- Task directions
Return every line in the entries below where the word "algebra" shows up.

*** Dataset records

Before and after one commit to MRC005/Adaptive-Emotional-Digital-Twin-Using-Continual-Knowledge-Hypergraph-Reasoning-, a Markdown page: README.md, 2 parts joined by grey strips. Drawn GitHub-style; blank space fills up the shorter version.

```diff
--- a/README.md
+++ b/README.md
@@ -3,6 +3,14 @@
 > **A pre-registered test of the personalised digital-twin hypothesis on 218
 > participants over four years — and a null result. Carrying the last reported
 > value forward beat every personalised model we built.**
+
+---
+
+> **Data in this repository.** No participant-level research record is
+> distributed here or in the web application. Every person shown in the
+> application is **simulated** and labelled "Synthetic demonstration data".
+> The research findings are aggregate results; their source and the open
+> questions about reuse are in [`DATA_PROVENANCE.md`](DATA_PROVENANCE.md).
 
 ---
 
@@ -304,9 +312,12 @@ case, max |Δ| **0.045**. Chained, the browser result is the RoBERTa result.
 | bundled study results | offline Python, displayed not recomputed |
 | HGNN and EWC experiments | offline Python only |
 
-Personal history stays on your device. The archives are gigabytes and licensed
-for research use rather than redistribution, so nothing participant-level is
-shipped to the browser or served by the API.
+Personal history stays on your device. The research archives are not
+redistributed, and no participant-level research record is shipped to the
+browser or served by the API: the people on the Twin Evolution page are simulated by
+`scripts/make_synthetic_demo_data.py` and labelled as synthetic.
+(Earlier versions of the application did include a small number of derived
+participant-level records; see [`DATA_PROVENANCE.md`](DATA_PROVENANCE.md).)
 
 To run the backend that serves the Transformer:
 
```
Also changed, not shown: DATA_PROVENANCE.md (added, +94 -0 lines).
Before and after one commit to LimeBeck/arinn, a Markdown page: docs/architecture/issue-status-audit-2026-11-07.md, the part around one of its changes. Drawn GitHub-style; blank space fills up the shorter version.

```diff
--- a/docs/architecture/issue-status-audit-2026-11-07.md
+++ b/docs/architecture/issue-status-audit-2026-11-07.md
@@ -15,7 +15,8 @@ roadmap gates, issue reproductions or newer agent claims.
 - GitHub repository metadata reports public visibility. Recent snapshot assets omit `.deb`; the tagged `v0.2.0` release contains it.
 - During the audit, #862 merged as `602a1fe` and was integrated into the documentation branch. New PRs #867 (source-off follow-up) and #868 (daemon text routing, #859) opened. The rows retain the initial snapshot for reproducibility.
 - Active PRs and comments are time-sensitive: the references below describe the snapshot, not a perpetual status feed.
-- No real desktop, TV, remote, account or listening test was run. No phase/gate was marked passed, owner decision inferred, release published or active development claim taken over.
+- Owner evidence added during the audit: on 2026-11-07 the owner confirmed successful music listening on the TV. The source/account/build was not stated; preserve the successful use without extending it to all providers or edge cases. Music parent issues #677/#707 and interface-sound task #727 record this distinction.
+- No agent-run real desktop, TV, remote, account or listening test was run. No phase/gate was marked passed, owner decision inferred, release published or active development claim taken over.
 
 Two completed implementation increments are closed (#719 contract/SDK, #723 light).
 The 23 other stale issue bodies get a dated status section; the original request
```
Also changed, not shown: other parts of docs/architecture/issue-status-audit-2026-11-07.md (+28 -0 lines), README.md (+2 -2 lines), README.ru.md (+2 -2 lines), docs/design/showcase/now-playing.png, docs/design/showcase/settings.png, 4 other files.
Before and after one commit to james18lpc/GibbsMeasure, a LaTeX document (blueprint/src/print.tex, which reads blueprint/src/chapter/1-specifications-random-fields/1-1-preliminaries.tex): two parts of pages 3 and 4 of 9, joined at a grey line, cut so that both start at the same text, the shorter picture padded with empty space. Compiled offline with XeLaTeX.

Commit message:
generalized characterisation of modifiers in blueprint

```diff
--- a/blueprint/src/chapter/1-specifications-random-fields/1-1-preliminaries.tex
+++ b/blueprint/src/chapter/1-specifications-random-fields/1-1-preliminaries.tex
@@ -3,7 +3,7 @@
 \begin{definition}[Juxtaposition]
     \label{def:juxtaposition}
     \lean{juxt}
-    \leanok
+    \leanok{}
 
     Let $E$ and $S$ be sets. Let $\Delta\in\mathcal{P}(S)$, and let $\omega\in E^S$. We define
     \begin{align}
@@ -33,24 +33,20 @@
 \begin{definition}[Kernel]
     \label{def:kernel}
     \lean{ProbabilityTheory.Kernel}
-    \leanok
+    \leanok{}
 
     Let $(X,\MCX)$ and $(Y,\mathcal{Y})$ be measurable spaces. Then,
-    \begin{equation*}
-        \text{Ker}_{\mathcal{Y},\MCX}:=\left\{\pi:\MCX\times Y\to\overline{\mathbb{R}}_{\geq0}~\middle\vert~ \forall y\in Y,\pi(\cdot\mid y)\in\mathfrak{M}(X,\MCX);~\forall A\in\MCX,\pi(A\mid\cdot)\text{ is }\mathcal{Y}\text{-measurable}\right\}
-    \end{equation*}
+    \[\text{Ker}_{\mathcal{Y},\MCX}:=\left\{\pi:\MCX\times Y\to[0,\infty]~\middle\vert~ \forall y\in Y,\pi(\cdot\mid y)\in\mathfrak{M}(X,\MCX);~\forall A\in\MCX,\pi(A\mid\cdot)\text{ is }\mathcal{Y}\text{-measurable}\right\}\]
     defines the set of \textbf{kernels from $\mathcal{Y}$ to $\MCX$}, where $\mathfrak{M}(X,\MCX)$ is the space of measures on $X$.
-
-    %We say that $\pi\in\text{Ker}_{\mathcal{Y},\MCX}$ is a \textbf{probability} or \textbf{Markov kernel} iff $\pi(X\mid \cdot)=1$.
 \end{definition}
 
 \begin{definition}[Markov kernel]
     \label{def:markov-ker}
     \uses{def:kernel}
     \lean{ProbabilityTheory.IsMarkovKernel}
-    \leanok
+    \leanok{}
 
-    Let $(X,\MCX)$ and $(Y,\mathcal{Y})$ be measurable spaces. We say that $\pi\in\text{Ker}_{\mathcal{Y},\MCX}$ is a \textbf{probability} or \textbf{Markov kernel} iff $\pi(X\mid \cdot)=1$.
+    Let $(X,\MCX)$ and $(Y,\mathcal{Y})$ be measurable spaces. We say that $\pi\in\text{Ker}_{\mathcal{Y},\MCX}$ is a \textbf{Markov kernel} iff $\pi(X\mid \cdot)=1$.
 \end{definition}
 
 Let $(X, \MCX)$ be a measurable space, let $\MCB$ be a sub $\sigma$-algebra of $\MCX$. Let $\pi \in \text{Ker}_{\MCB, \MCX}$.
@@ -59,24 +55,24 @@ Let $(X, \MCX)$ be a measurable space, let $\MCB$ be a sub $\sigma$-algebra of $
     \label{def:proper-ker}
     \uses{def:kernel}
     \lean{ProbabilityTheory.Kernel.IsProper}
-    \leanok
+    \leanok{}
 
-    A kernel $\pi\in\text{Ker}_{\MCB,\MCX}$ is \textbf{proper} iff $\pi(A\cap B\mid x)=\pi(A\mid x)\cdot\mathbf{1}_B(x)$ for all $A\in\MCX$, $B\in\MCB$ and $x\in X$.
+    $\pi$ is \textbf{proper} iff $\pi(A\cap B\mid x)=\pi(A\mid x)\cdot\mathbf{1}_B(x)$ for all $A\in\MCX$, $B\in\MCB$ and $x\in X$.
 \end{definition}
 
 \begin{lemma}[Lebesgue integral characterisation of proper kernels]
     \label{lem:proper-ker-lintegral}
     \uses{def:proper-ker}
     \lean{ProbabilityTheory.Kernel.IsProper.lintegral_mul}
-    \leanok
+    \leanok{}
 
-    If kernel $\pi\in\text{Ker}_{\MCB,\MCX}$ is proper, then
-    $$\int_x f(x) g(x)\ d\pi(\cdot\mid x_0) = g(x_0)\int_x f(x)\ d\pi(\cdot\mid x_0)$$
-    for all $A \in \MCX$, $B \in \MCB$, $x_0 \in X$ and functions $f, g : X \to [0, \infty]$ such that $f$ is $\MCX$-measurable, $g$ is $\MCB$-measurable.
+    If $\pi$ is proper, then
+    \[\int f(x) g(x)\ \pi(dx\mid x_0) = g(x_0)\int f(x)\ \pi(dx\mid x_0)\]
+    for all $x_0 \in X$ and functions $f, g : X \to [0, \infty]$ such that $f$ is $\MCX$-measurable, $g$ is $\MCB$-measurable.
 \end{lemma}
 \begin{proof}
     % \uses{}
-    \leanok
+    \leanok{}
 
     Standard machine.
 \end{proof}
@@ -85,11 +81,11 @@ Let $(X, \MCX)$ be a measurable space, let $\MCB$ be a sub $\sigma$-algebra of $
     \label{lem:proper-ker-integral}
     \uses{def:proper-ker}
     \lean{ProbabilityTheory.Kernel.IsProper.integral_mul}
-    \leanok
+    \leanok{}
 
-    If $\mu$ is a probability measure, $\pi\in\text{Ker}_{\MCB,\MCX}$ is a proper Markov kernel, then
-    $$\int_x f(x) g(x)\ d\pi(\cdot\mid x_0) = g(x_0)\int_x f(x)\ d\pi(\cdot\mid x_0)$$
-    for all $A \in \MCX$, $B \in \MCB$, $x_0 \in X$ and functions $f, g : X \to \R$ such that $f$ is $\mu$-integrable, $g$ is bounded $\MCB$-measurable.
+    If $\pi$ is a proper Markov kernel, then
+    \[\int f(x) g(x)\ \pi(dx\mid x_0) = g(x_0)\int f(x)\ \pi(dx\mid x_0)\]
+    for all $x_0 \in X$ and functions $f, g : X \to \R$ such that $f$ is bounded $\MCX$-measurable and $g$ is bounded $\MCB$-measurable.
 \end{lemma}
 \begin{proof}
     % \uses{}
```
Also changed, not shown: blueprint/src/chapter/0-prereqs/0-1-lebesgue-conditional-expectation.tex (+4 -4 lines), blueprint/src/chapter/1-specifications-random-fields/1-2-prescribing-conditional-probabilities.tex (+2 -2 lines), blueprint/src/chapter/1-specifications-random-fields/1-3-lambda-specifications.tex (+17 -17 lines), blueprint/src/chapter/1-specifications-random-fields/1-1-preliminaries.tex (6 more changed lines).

******

- Response for this exercise
 Let $(X, \MCX)$ be a measurable space, let $\MCB$ be a sub $\sigma$-algebra of $\MCX$. Let $\pi \in \text{Ker}_{\MCB, \MCX}$.
@@ -59,24 +55,24 @@ Let $(X, \MCX)$ be a measurable space, let $\MCB$ be a sub $\sigma$-algebra of $
@@ -85,11 +81,11 @@ Let $(X, \MCX)$ be a measurable space, let $\MCB$ be a sub $\sigma$-algebra of $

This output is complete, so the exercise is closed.